• TASK BRIEF:
Reproduce every record below exactly as written, leaving out any pictures.
=== Section Start ===
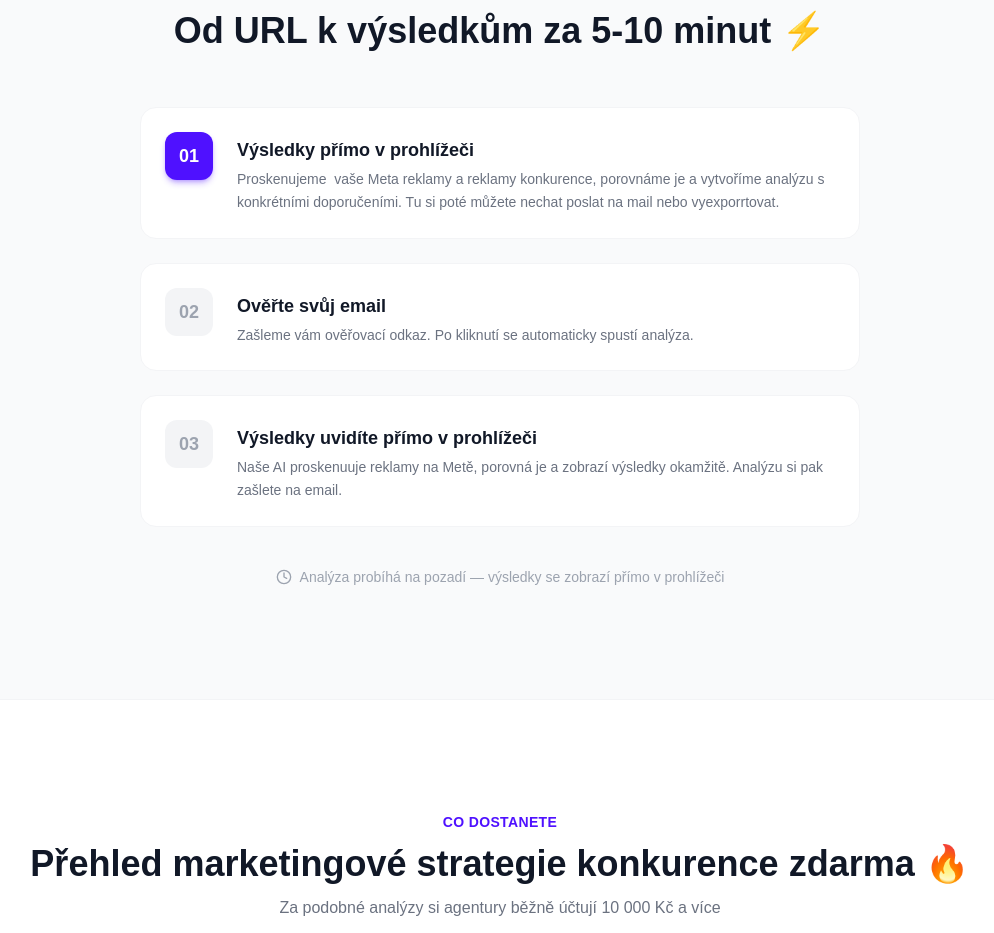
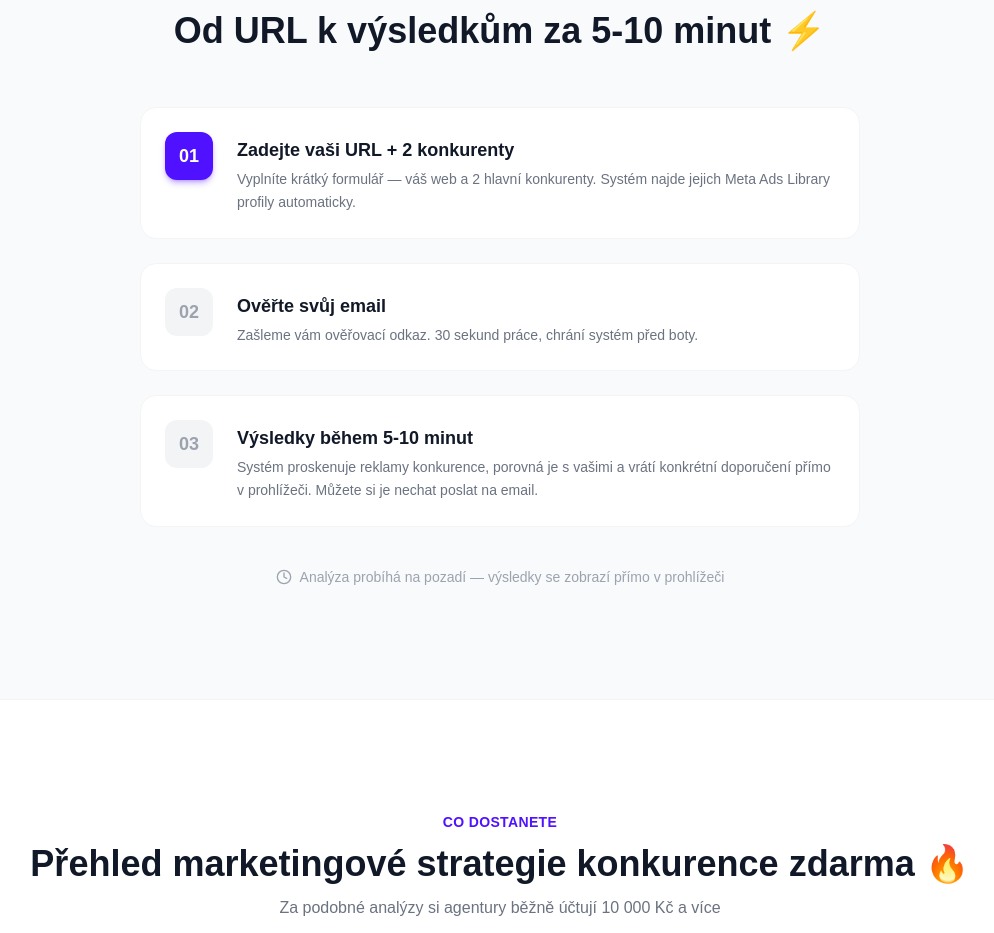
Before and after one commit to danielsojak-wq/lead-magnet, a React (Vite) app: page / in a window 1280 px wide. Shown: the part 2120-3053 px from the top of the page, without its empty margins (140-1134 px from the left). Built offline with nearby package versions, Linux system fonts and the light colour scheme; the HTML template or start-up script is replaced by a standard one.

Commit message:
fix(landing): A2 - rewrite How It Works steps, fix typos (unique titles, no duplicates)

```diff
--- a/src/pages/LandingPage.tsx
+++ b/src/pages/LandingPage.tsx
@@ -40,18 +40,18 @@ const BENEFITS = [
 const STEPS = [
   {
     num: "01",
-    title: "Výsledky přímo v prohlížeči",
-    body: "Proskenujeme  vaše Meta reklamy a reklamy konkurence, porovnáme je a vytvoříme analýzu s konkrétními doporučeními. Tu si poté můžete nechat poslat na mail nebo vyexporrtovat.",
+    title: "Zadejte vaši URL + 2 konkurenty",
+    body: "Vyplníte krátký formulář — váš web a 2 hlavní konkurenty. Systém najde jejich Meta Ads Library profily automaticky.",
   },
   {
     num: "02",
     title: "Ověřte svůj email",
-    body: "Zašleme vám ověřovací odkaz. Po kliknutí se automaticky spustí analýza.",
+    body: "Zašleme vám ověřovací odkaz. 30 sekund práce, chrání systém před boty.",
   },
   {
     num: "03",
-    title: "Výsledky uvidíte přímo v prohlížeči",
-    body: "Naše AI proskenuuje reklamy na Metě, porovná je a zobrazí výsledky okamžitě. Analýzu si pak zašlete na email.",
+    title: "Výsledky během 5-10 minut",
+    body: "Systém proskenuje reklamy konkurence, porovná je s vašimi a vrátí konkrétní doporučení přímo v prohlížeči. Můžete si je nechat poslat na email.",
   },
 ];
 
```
=== Section End ===
• ANSWER BELOW:
Before and after one commit to danielsojak-wq/lead-magnet, a React (Vite) app: page / in a window 1280 px wide. Shown: the part 2120-3053 px from the top of the page, without its empty margins (140-1134 px from the left). Built offline with nearby package versions, Linux system fonts and the light colour scheme; the HTML template or start-up script is replaced by a standard one.

Commit message:
fix(landing): A2 - rewrite How It Works steps, fix typos (unique titles, no duplicates)

```diff
--- a/src/pages/LandingPage.tsx
+++ b/src/pages/LandingPage.tsx
@@ -40,18 +40,18 @@ const BENEFITS = [
 const STEPS = [
   {
     num: "01",
-    title: "Výsledky přímo v prohlížeči",
-    body: "Proskenujeme  vaše Meta reklamy a reklamy konkurence, porovnáme je a vytvoříme analýzu s konkrétními doporučeními. Tu si poté můžete nechat poslat na mail nebo vyexporrtovat.",
+    title: "Zadejte vaši URL + 2 konkurenty",
+    body: "Vyplníte krátký formulář — váš web a 2 hlavní konkurenty. Systém najde jejich Meta Ads Library profily automaticky.",
   },
   {
     num: "02",
     title: "Ověřte svůj email",
-    body: "Zašleme vám ověřovací odkaz. Po kliknutí se automaticky spustí analýza.",
+    body: "Zašleme vám ověřovací odkaz. 30 sekund práce, chrání systém před boty.",
   },
   {
     num: "03",
-    title: "Výsledky uvidíte přímo v prohlížeči",
-    body: "Naše AI proskenuuje reklamy na Metě, porovná je a zobrazí výsledky okamžitě. Analýzu si pak zašlete na email.",
+    title: "Výsledky během 5-10 minut",
+    body: "Systém proskenuje reklamy konkurence, porovná je s vašimi a vrátí konkrétní doporučení přímo v prohlížeči. Můžete si je nechat poslat na email.",
   },
 ];
 
```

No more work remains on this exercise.